Time’s almost up for TikTok. Or is it?
Its future in the United States seems to be hanging by a string: an executive-ordered ban is on the horizon:
- The app’s presence in the U.S. depends on being acquired by an American company
- There are growing concerns about the app’s usage of user information
- The U.S. Senate voted unanimously to ban the app from all government employees’ phones
- TikTok reportedly plans to retaliate and may this week file a lawsuit over the executive order.
Facebook never misses a chance to hop on trends started by others (e.g., introducing stories to Instagram after Snapchat introduced the concept). Recently, they launched Reels, their own short-video platform.
This begs at least two questions. 1) In the same way that Instagram’s stories quickly overshadowed Snapchat’s stories, will Reels outpace TikTok? 2) Will popularity be contingent on the demise of TikTok in the U.S.?
The Similarities and Differences Between Reels and TikTok
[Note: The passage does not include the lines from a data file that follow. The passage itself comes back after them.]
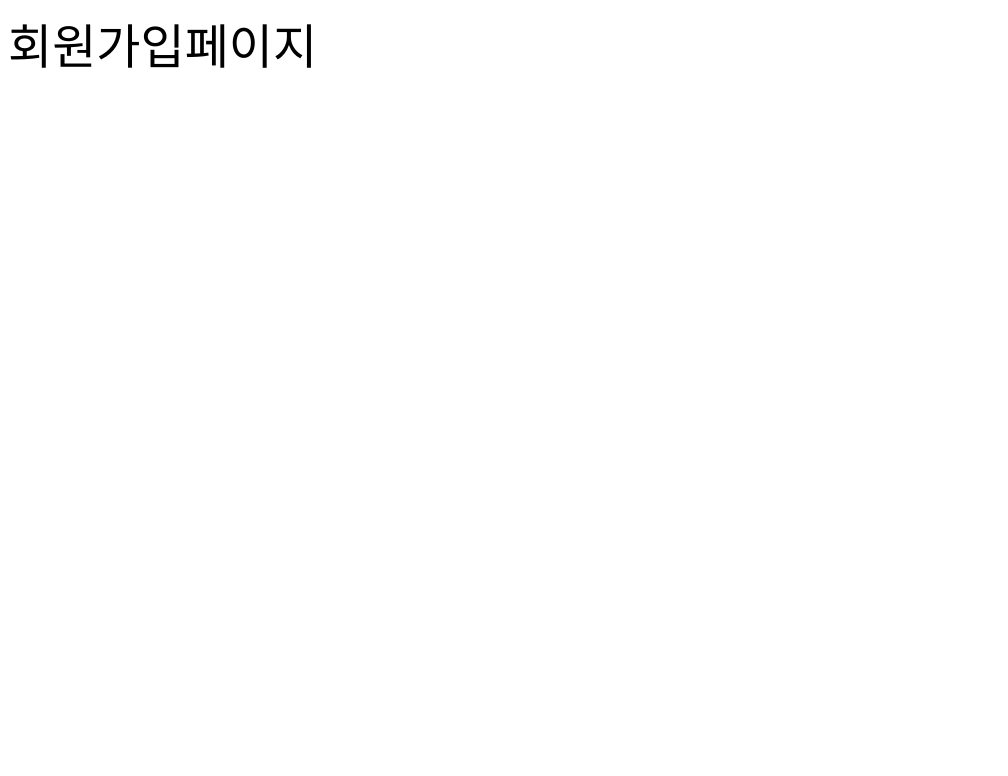
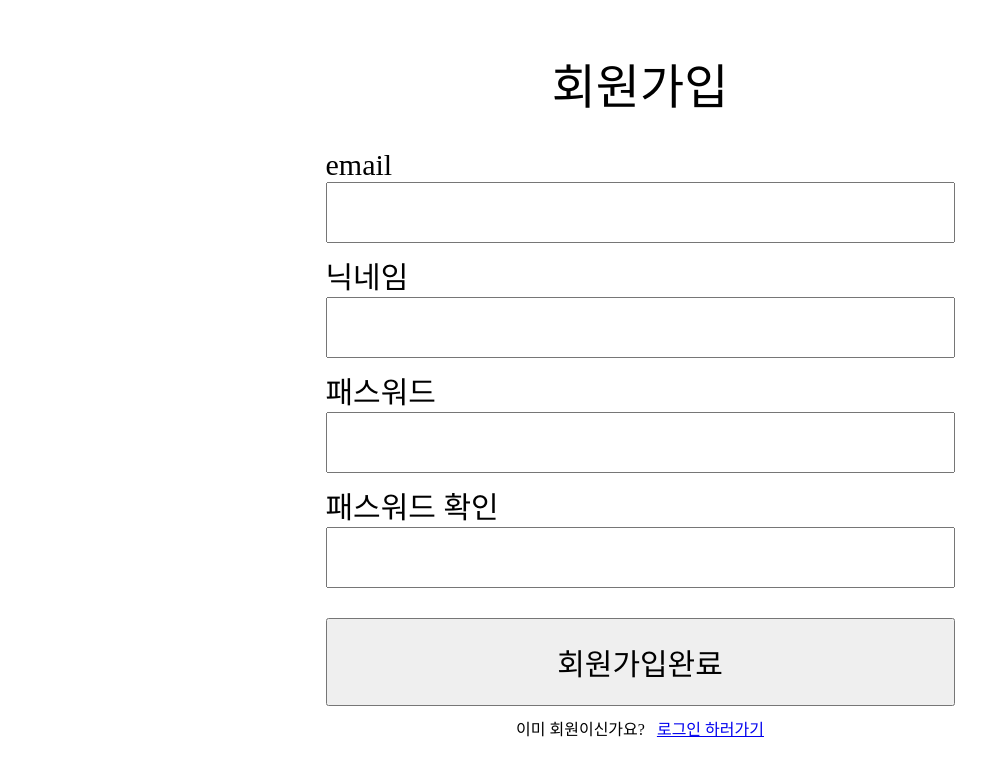
Before and after one commit to seung-ik/slack_clone_2, a React (Create React App) app: page /signup in a window 1280 px wide. Shown: the top 776 px of the page, without its empty margins (0-1008 px from the left). Built offline with nearby package versions, Linux system fonts and the light colour scheme.

Commit message:
signup component jsx 2/5

```diff
--- a/src/pages/Signup/index.tsx
+++ b/src/pages/Signup/index.tsx
@@ -1,12 +1,43 @@
-import React from 'react'
-import { Header } from '@pages/Signup/style'
+import React, { ChangeEvent, useState } from 'react'
+import { Header ,Label,Input,Container,Form,Button} from '@pages/Signup/style'
+import { Link } from 'react-router-dom'
 
 
 const Signup = () => {
+  const [email,setEmail]=useState("")
+  const [nickname,setnickname]=useState("")
+  const [password,setpassword]=useState("")
+  const [passwordCheck,setpasswordCheck]=useState("")
+  const onChangeEmail = (e: ChangeEvent<HTMLInputElement>)=>{
+    setEmail(e.target.value)
+  }
   return (
-    <Header>
-      회원가입페이지
-    </Header>
+    <Container>
+      <Form>
+        <Header>회원가입</Header>
+        <Label>
+          <span>email</span>
+          <Input type="text" id="email" name="email" value={email} onChange={onChangeEmail}></Input>
+        </Label>
+        <Label>
+          <span>닉네임</span>
+          <Input type="text" id="nickname" name="nickname" value={nickname} onChange={onChangeEmail}></Input>
+        </Label>
+        <Label>
+          <span>패스워드</span>
+          <Input type="password" id="password" name="password" value={password} onChange={onChangeEmail}></Input>
+        </Label>
+        <Label>
+          <span>패스워드 확인</span>
+          <Input type="password" id="passwordCheck" name="passwordCheck" value={passwordCheck} onChange={onChangeEmail}></Input>
+        </Label>
+        <Button>회원가입완료</Button>
+      </Form>
+      <div>
+        이미 회원이신가요?&nbsp;&nbsp;&nbsp;
+        <Link to="/login">로그인 하러가기</Link>
+      </div>
+    </Container>
   )
 }
 
--- a/src/pages/Signup/style.tsx
+++ b/src/pages/Signup/style.tsx
@@ -2,4 +2,34 @@ import styled from '@emotion/styled'
 
 export const Header = styled.header`
   font-size: 48px;
+  margin : 30px;
+  text-align: center;
 `;
+
+export const Label = styled.label`
+  font-size: 30px;
+  display:flex;
+  flex-direction:column;
+  margin-bottom:10px;
+`;
+export const Input = styled.input`
+  font-size: 48px;
+`;
+
+export const Container = styled.div`
+  display:flex;
+  flex-direction:column;
+  justify-content:center;
+  align-items:center;
+`;
+export const Form = styled.div`
+  display:flex;
+  flex-direction:column;
+  padding:10px;
+`;
+
+export const Button = styled.button`
+  padding: 20px;
+  margin-top: 20px;
+  font-size:30px;
+`;
```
The look and feel of Reels is extremely similar to that of TikTok, and it’s clear that Facebook is doing very little to steer clear of TikTok’s proven formula of virality. Likewise, the content of Reels is familiar: many of the same faces pop up (more on that later), the style of videos is heavily TikTok-influenced, and even the editing tools, from audio tracks to jump cuts, have made it onto Reels.
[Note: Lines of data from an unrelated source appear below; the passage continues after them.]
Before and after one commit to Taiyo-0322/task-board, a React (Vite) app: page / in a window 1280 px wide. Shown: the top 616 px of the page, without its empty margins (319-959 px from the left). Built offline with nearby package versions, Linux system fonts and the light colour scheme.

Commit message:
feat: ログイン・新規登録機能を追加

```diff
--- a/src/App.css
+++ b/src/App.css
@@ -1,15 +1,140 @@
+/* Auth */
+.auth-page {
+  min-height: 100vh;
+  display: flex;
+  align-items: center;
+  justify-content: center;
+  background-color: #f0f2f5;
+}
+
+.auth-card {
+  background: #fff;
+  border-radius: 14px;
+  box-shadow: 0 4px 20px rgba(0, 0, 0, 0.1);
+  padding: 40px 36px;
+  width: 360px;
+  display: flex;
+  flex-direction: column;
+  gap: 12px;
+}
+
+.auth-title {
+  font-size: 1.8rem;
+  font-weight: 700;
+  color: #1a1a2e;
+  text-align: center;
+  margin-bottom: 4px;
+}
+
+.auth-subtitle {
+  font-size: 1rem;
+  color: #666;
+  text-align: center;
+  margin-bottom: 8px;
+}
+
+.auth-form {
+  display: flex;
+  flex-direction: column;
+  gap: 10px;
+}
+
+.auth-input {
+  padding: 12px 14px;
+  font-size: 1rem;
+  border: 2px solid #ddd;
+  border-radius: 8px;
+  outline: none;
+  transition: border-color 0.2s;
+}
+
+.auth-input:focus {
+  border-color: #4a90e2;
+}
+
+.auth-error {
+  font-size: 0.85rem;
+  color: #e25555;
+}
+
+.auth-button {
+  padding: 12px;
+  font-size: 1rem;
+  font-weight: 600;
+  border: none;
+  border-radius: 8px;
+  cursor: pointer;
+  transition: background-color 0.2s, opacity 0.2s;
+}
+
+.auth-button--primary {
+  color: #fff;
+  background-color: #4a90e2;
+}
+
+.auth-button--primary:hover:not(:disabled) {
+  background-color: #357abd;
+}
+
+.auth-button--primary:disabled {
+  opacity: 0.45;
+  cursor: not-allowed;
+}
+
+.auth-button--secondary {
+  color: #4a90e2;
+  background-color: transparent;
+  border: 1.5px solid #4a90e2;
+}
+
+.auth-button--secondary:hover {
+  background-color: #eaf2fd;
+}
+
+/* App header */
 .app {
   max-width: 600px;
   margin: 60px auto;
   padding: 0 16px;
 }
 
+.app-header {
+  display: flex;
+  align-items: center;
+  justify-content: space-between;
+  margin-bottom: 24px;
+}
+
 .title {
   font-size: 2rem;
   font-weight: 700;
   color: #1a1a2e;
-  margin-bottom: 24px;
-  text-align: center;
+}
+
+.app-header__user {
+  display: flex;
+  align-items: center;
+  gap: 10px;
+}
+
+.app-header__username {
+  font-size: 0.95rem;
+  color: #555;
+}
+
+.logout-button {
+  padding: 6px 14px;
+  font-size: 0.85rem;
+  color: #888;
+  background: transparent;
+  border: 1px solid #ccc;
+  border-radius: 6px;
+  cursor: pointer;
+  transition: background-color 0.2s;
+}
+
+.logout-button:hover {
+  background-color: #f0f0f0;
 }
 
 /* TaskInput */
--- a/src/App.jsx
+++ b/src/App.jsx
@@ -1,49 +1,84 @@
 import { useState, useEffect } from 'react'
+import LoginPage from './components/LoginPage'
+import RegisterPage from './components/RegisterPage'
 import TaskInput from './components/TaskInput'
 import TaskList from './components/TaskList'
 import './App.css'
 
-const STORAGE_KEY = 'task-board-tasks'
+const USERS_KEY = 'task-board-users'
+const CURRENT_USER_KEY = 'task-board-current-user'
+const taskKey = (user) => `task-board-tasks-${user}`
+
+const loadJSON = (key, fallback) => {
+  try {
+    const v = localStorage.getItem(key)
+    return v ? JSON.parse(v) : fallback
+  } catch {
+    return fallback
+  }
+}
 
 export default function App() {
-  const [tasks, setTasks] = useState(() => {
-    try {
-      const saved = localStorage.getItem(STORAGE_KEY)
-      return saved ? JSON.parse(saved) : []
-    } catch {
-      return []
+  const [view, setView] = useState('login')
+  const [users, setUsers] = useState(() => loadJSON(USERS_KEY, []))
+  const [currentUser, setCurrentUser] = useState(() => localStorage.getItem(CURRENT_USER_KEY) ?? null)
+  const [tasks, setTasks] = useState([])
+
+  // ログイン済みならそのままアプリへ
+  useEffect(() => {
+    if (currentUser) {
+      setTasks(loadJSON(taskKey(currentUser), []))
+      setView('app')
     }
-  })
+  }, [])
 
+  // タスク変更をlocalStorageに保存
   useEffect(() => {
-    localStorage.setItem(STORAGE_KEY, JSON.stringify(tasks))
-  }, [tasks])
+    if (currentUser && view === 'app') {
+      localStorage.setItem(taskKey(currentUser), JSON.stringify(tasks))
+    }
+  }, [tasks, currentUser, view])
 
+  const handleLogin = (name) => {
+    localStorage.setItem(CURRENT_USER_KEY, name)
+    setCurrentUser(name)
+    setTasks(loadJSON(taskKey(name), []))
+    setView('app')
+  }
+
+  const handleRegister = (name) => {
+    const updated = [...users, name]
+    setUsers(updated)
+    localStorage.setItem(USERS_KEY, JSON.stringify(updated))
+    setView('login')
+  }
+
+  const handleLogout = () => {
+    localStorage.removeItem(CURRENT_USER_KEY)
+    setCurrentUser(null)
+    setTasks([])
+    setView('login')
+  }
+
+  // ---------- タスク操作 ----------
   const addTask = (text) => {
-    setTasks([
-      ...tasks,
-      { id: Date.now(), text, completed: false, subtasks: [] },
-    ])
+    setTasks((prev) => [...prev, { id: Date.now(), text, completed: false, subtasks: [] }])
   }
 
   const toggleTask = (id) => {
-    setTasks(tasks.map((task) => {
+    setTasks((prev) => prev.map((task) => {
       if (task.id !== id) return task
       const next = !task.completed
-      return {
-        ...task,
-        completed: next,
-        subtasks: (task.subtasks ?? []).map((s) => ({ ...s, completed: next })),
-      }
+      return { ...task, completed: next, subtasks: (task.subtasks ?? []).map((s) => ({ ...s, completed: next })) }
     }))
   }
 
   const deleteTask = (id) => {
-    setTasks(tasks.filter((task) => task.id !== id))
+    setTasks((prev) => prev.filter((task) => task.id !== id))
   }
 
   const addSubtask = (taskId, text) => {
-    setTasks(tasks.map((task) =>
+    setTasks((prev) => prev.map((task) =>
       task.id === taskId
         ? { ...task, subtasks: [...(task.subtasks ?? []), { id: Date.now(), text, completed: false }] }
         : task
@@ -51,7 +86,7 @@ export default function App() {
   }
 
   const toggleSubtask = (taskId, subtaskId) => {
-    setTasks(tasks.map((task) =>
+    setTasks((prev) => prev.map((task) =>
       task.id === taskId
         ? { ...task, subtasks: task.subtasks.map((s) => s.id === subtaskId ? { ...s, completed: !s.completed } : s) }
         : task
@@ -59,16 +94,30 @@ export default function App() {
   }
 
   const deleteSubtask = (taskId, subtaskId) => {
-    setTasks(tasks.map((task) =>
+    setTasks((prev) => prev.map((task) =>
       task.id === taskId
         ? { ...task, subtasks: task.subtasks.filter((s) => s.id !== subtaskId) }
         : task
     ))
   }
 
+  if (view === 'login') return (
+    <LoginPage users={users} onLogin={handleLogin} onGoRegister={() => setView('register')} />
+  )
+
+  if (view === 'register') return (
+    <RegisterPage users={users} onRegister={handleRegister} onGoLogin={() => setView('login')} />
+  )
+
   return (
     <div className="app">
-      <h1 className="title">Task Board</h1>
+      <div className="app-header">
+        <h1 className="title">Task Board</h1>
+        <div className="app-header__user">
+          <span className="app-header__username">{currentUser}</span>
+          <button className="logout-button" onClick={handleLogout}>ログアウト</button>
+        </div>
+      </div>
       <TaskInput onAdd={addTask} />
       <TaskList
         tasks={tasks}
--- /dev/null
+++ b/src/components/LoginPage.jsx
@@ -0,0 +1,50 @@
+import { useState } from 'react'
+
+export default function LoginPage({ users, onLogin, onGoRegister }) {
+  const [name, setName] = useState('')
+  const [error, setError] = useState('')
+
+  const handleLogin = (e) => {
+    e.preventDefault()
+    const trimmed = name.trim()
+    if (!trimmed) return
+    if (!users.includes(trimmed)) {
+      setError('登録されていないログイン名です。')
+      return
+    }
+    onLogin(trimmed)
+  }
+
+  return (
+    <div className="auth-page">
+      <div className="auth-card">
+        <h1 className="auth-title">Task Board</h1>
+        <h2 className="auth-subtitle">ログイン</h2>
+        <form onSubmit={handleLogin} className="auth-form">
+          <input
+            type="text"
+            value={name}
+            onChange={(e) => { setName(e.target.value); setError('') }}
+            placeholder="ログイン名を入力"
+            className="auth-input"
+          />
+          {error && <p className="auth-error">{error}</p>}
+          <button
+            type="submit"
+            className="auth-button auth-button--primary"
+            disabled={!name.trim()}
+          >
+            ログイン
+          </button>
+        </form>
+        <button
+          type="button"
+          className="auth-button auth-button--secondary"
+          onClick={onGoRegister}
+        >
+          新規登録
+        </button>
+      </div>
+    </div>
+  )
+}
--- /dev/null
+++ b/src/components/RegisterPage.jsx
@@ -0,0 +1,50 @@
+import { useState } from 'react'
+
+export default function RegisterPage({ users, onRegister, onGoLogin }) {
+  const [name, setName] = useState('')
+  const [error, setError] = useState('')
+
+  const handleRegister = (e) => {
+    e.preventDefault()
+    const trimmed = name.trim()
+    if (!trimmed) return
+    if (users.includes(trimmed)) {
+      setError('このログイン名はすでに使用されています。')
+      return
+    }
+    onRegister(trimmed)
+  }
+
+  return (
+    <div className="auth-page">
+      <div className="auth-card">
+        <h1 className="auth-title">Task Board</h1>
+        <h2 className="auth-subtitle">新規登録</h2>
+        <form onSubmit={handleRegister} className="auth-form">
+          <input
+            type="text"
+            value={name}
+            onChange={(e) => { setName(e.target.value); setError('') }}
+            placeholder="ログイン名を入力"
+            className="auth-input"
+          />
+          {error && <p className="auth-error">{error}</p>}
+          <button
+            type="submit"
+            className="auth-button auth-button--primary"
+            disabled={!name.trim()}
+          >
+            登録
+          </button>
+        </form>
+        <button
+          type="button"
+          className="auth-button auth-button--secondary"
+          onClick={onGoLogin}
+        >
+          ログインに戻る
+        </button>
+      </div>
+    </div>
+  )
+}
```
But there are certain differences, the most notable being:
- Reels is not an app but a new feature on Instagram
- There’s a video limit of 15 seconds compared to 60 for TikTok
- An addition of photo slideshows
- You must have an Instagram account to view Reels, whereas TikTok can be viewed without the app.
Clearly, Facebook is pulling out all the moves to kickstart Reel’s popularity—like going after TikTok’s most popular content creators. Not much is known about the lucrative deals Facebook is giving to the influencers, but they are reportedly offering significant sums for them to post solely on Reels or to at least post their content on Reels first. Facebook is denying these deals are being made to overshadow TikTok. “We have a long history of reaching out to emerging creators, and of working to break new stars on Instagram,” a Facebook spokesperson explained to Forbes.
TikTok’s Fight Back Against Facebook’s Reels
It’s clear, though, that TikTok won’t go down without a fight.
Most recently, they announced the launch of a $2 billion dollar fund to keep creators on the app and within the TikTok community. Some would see the move as an expression of confidence regarding their continued presence in the United States. Also, TikTok has recently pledged to hire 10,000 U.S. employees; they even hired an American CEO, Kevin Mayer (an ex-Disney executive) in July. This obvious effort to dilute their ties with China may or may not aid their case, but the facts remain that TikTok has proven to be a worthy adversary against media titan Facebook.
Where Does TikTok Go from Here?
TikTok is now in negotiations with Twitter, Microsoft, and Sequoia Capital. Twitter has expressed interest in partnering with, not acquiring, TikTok—an interesting move for the brand considering that their acquisition of Vine, a similar platform, ended badly. In any event, a partnership seems a long shot given President Trump’s adamance for the app to be bought.
We’ll find out the fate of TikTok on September 15th. Until then, the showdown of the summer continues. If you’re not one to bet on these technological prize fights, you can always talk to one of our social media strategists and experts. They can walk you through a social strategy tailored to any platform.
By: Anna Canino